Turkey Makes Progress in Power Sector Liberalization

July 22, 2008

The Turkish government is making progress on its ambitious plan to privatize and transform the country’s choked power industry with new agreements and incentives for investment, according to The Wall Street Journal.

The rapidly growing Turkish economy faces challenges on account of the availability of electricity. The National Energy Forum of Turkey, an industry think-tank, estimates an investment of $125 billion over the next 12 years to cope up with the growing demand.

Industry sources have said that bickering in the country’s political circles and an uncertain investment climate brought about by regulatory instability are the main concerns to investors who are seeking a fully-liberalized energy sector.

Observers have pointed out that the Turkish government is taking steps in the right direction. In July 2008, Austria-based Verbund and local partner Haci Omer Sabanci Holding successfully bid to own and operate the regional electricity distributor, Baskent EDAS, for $1.23 billion. Another reported success in Turkey’s privatization drive is the successful bid by Akcez joint venture, formed by Ak Enerji and the CEZ Group, to operate the power grid in the Sakarya region.

The Turkish government is also divesting regional power grid operators along with power plants, and is inviting bids for new energy infrastructure. This includes the request for bids for the country’s first nuclear power plant on its Mediterranean coast and possible bids for a second such nuclear facility on the Black Sea coast, according to The Wall Street Journal.

Turkish power producers and investors are expected to benefit from the introduction of computerized price-adjustment apparatus, which allows utilities to reflect the actual cost of production.
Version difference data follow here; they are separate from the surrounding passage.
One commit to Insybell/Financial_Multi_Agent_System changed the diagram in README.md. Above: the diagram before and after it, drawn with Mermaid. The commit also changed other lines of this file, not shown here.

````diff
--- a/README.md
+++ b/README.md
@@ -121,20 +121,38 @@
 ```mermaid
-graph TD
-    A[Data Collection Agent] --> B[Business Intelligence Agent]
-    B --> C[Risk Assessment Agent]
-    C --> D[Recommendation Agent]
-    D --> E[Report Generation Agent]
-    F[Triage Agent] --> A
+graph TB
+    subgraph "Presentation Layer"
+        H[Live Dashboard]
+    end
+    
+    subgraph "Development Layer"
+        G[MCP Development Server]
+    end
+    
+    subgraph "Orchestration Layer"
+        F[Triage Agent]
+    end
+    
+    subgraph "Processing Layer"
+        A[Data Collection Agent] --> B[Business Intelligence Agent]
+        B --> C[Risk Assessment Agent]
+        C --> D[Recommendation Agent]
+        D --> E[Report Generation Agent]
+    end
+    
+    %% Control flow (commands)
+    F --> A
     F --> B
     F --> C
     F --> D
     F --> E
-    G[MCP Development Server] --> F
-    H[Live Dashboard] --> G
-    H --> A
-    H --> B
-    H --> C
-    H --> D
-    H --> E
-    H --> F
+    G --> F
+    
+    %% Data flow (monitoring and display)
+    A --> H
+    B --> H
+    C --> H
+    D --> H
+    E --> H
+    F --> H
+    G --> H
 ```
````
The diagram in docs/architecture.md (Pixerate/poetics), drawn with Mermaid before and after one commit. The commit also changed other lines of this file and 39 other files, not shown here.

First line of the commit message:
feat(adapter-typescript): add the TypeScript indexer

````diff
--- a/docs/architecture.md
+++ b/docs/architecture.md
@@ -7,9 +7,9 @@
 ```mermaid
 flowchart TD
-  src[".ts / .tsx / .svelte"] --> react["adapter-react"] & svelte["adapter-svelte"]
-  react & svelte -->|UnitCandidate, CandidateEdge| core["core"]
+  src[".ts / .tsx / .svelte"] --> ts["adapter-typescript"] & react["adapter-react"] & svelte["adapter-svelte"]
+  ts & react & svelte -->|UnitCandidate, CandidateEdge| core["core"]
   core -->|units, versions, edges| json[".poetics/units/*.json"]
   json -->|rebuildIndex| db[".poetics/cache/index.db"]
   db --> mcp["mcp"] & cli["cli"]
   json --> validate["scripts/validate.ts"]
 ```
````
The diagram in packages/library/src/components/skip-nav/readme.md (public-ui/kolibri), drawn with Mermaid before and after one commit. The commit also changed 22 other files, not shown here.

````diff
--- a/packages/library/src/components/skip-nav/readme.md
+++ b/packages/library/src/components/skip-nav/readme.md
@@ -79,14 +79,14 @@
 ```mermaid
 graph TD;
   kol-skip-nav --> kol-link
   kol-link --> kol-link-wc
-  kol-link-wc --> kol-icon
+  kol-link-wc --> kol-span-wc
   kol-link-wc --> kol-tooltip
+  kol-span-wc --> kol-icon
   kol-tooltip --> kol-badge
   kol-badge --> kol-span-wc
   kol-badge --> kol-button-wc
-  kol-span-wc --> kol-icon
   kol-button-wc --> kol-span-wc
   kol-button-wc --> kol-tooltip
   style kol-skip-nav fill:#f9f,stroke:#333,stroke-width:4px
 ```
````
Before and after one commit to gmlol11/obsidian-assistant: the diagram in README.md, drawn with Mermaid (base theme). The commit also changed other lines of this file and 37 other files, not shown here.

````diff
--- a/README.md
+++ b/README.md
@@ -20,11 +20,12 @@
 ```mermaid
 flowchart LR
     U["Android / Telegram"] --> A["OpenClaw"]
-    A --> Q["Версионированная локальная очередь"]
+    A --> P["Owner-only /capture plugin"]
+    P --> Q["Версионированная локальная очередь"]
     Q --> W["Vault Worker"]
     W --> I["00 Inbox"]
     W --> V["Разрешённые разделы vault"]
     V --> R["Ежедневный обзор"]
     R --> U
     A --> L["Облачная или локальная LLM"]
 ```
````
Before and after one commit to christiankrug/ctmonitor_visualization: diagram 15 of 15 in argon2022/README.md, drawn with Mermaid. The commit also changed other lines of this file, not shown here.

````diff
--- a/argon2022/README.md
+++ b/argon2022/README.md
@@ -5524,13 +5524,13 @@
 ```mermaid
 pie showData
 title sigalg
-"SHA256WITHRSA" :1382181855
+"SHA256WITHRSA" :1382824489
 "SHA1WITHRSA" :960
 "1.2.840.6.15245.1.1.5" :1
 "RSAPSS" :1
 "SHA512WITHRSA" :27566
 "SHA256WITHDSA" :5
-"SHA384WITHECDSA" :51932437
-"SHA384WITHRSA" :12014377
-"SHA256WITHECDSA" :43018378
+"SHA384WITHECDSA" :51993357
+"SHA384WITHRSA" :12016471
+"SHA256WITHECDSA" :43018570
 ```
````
The Turkish government has also introduced incentives such as a five-year 50% transmission charge waiver for companies that bring new generation capacity online by 2012, in a bid to ramp up capacity in the short-term.